said Tuesday it has enlisted Cisco Systems in a three-year project to build out an "end-to-end, smart grid communications architecture," becoming the second U.S. utility to enlist the networking giant in its smart grid efforts.
Cisco announced its big push into smart grid technologies last month, shortly after it was named as a partner for a one-million smart meter project being undertaken by Florida Power and Light in Miami (see Cisco Wants to Be Everywhere in Smart Grid) and A Million Smart Meters for Miami).
The future for the smart grid industry to some degree is being laid now. Large utilities are signing contracts with technology providers and moving ahead with large pilots or commercial rollouts. Commonwealth Edison, for instance, said today it selected GE and Silver Spring Networks, Cisco's rival, for a 141,000 meter rollout. Tendril, which makes energy management technology for the home, raised $30 million this week, with Tendril CEO Adrian Tuck predicting that consolidation will start to occur over the next 18 months.
Charlotte, N.C.-based Duke, for its part, has taken a go-slow approach to its smart grid efforts, compared to other utilities now deploying millions of smart meters to their customers. Duke has so far installed about 60,000 smart meters in Cincinnati, working with smart meter provider Echelon Corp.
Later this year the utility plans to start a five-year project to bring more than 700,000 smart electric meters and 450,00 smart natural gas meters to its Ohio service territory.

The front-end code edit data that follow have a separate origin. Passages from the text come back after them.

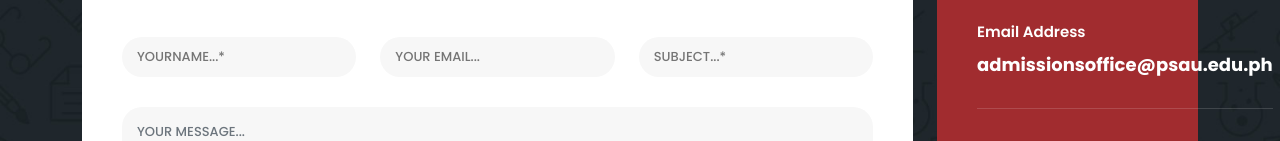
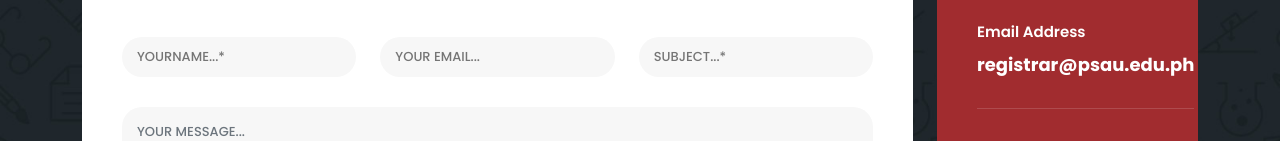
Before and after one commit to Jean-1127/wsweb, a plain HTML site: page index.html in a window 1280 px wide. Shown: the part 3426-3567 px from the top of the page. Drawn offline with nearby package versions, Linux system fonts and the light colour scheme.

Commit message:
Update index.html

```diff
--- a/index.html
+++ b/index.html
@@ -305,7 +305,7 @@
               </li>
               <li>
                 <h6>Email Address</h6>
-                <span>admissionsoffice@psau.edu.ph</span>
+                <span>registrar@psau.edu.ph</span>
               </li>
               <li>
                 <h6>Street Address</h6>
```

Duke also is seeking regulator permission to install about 800,000 smart meters in its Indiana service territory.
Duke is also testing a so-called "microgrid" project in Charlotte, involving about 100 homes connected to a solar photovoltaic power plant and both large and small-scale energy storage. It also intends to install so-called distribution automation hardware and software to improve distribution grid reliability in both Ohio and Indiana.
Cisco and Duke said that the architecture they're deploying would be based on Internet protocol – no surprise, given Cisco's emphasis on IP as a common standard for smart grid technology.

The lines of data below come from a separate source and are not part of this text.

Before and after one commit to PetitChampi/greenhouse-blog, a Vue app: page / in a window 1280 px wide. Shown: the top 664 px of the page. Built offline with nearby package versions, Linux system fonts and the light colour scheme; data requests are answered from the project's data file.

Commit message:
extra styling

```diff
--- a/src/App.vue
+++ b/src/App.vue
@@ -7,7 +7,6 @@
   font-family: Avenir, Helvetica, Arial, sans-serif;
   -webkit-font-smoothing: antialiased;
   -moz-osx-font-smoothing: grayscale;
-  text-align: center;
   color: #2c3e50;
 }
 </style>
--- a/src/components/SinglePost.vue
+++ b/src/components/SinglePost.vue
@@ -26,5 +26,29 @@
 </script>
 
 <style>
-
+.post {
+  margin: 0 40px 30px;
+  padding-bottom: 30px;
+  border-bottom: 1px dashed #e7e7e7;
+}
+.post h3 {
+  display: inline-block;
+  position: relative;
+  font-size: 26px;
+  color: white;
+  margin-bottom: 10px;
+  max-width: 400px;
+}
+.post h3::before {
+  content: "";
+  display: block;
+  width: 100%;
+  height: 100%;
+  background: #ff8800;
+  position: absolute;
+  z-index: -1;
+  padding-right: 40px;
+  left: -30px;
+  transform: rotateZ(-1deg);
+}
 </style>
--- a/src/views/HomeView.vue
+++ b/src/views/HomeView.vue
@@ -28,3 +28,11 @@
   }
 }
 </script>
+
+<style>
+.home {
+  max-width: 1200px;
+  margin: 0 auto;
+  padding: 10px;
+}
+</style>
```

Beyond that, the two companies didn't provide many specifics on their plan, other than to say they would test a variety of communications hardware and software on the grid, as well as devices in customers' homes aimed at reducing their electricity consumption (see The Smart Home, Part I).
"How do you start the right way, is the key part of this work," said Todd Arnold, Duke senior vice president. In the coming weeks and months, Duke and Cisco would be plotting out their strategy for how to interconnect the various pieces of an overall smart grid — smart meters, home energy monitoring and management devices, distribution automation devices and the like — in a way that allows new technology to be integrated into it in a well-planned manner.
As for that Cisco specifically might bring to the grid beyond its expertise in this kind of networking architecture "As they help define what’s required to reach this interoperable network, they’ll also be bringing things to us in terms of what products and services they’re bringing to that space," Arnold said.
While Duke didn't specify which equipment providers it would work with, it has been testing multi-modal communications devices from smart meter networking company SmartSynch and smart grid communications technology provider Ambient Corp. (see SmartSynch's Smart Grid in a Box).
And of course, Cisco has said it will develop rugged, weatherproof routers and servers to serve in utility applications.